__The task__.
Copy all the lines of the data that include the word "Button".

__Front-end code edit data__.
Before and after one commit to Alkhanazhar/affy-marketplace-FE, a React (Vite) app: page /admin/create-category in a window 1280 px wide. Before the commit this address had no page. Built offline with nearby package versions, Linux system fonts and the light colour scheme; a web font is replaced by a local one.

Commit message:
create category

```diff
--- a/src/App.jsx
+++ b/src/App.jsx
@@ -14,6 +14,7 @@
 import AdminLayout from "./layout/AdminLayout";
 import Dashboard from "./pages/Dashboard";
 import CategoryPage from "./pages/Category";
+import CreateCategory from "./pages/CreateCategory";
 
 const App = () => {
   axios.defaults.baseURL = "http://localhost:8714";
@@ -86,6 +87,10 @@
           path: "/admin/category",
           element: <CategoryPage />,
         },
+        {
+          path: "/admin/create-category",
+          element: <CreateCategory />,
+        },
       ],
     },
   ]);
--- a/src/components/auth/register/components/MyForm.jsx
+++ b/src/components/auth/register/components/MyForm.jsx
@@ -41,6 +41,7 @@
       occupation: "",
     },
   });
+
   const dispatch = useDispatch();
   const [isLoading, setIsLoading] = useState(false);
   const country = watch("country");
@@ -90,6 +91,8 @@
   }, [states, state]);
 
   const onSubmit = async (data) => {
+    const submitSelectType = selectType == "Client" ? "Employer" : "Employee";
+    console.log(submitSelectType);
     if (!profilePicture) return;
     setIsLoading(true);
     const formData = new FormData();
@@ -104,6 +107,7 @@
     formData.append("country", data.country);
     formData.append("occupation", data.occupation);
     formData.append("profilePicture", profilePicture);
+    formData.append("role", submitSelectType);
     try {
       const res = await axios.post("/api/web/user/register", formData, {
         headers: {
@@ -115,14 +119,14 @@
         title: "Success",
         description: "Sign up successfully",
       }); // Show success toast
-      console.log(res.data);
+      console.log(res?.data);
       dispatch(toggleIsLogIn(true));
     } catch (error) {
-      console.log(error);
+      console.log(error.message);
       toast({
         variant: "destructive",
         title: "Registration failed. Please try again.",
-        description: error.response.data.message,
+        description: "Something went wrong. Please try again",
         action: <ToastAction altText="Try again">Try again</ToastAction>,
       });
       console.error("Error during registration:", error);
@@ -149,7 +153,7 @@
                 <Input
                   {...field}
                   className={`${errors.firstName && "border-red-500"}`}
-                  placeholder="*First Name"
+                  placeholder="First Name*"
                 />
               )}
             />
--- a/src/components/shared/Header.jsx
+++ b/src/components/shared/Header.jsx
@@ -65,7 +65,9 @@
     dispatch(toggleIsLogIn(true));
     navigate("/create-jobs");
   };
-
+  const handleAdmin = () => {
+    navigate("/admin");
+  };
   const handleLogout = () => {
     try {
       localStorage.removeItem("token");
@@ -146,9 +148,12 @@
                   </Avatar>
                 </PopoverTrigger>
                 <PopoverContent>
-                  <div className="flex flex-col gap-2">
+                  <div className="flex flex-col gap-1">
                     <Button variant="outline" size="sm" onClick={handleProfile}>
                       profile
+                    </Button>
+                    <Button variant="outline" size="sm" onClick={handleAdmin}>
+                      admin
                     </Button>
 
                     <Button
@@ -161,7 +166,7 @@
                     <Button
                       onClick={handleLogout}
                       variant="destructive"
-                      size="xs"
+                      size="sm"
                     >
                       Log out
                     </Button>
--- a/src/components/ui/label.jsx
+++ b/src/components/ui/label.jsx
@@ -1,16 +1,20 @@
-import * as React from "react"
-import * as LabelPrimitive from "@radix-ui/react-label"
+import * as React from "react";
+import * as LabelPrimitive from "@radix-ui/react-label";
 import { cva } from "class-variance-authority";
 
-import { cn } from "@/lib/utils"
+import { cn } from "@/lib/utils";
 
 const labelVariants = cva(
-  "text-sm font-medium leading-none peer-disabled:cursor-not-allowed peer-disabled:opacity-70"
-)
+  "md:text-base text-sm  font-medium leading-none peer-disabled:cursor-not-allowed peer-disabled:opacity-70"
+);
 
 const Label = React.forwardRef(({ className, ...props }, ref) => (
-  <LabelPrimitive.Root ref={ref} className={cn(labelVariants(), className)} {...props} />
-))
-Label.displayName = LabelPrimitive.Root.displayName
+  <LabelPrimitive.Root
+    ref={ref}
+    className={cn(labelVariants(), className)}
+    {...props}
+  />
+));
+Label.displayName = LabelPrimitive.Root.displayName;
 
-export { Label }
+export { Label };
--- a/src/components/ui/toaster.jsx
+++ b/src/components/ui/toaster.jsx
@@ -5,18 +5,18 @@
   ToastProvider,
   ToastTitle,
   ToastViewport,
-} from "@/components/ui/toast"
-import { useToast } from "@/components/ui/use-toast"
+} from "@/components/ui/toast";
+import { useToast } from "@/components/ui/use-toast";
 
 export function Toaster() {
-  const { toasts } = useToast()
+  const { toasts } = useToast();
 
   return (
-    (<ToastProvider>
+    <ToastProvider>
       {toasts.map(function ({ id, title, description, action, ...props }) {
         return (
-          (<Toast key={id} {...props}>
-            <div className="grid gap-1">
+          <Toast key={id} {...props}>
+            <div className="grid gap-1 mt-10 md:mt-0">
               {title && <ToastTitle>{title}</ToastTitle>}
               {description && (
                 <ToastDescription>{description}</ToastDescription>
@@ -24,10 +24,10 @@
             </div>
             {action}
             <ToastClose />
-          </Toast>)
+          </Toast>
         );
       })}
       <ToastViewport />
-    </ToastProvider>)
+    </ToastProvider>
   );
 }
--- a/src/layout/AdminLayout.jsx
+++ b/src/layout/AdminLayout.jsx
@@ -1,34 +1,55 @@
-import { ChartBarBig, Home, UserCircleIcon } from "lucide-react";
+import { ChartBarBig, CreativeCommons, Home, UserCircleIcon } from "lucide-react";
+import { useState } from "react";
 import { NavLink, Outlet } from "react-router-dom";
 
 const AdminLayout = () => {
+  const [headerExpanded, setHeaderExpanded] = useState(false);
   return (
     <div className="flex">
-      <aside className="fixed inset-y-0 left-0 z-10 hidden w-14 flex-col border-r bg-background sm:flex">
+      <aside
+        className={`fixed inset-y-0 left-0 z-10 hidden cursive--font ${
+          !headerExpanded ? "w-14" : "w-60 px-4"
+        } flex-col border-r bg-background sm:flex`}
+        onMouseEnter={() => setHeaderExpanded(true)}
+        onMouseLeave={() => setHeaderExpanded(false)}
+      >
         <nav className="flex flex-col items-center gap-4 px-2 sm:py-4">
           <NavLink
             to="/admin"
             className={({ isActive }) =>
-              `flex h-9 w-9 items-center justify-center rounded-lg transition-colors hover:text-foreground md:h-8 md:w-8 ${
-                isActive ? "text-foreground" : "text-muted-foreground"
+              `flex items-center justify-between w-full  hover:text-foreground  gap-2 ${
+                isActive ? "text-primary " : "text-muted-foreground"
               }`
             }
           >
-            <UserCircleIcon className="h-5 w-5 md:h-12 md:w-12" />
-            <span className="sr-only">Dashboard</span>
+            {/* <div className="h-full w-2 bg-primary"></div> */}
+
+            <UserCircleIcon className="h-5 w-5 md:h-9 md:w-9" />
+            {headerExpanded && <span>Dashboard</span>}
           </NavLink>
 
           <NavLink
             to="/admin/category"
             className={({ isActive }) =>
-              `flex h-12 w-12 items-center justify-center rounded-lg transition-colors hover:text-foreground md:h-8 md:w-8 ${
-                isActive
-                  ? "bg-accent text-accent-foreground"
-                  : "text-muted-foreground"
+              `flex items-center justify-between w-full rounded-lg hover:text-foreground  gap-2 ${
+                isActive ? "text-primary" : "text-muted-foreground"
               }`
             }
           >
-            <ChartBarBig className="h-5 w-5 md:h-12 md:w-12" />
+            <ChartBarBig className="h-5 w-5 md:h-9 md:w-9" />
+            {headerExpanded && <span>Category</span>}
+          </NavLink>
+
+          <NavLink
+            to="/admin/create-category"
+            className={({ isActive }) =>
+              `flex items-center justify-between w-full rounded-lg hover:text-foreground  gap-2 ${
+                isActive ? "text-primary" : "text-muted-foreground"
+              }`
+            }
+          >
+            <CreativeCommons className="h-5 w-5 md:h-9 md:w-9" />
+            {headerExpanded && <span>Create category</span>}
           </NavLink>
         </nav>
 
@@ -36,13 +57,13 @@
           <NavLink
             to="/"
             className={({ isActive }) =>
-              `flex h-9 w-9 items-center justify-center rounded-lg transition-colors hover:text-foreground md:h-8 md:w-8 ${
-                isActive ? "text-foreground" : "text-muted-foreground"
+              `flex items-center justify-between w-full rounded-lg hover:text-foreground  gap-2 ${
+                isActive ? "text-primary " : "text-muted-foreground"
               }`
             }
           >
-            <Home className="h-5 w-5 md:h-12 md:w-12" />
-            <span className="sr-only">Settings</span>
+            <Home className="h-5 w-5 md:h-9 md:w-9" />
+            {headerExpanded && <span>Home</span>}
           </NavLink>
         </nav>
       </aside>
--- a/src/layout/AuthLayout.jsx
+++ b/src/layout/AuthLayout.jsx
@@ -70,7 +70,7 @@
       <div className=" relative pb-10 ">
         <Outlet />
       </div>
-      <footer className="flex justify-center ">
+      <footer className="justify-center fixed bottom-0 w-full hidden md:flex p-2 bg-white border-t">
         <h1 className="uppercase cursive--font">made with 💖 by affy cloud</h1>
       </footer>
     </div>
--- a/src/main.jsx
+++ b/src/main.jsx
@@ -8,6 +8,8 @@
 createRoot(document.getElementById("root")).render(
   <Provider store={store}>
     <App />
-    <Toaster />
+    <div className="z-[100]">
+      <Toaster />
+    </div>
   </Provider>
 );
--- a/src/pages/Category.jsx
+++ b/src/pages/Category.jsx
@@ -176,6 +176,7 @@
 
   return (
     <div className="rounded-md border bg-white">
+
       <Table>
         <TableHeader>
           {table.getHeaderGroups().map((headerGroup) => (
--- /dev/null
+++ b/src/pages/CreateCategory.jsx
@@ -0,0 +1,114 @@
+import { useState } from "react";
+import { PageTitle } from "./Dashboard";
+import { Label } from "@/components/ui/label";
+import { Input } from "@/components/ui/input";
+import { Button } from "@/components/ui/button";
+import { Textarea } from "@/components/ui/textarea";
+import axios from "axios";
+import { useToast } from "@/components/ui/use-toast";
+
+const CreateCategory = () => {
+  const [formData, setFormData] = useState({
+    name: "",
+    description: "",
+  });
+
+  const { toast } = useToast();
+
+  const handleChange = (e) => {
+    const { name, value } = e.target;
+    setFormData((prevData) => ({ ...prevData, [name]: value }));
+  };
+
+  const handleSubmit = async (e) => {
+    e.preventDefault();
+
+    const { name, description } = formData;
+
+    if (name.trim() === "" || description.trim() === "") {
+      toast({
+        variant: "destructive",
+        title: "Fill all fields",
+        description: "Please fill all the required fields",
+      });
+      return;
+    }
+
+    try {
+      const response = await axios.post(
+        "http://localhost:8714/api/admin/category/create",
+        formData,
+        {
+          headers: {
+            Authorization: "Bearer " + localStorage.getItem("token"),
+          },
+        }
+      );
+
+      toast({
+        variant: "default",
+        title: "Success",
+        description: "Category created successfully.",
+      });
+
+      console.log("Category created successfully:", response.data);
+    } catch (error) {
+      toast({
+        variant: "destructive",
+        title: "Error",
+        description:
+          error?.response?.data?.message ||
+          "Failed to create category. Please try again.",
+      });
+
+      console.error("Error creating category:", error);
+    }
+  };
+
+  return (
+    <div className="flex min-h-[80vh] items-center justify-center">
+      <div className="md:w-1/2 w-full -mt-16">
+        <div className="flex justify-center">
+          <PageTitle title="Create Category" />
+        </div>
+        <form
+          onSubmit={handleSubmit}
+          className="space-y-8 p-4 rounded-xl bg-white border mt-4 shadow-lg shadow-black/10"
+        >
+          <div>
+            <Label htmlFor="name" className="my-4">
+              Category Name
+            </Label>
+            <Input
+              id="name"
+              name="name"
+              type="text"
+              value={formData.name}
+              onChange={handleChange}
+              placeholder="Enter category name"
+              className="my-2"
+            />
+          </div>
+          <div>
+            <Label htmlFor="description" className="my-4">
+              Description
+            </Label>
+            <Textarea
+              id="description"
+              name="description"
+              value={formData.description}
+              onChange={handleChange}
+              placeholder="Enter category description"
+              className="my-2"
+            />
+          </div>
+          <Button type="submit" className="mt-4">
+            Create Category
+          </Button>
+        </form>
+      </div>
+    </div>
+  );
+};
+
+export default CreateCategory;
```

__Response__.
                     <Button variant="outline" size="sm" onClick={handleProfile}>
+                    </Button>
+                    <Button variant="outline" size="sm" onClick={handleAdmin}>
                     </Button>
                     <Button
                     <Button
                     </Button>
+import { Button } from "@/components/ui/button";
+          <Button type="submit" className="mt-4">
+          </Button>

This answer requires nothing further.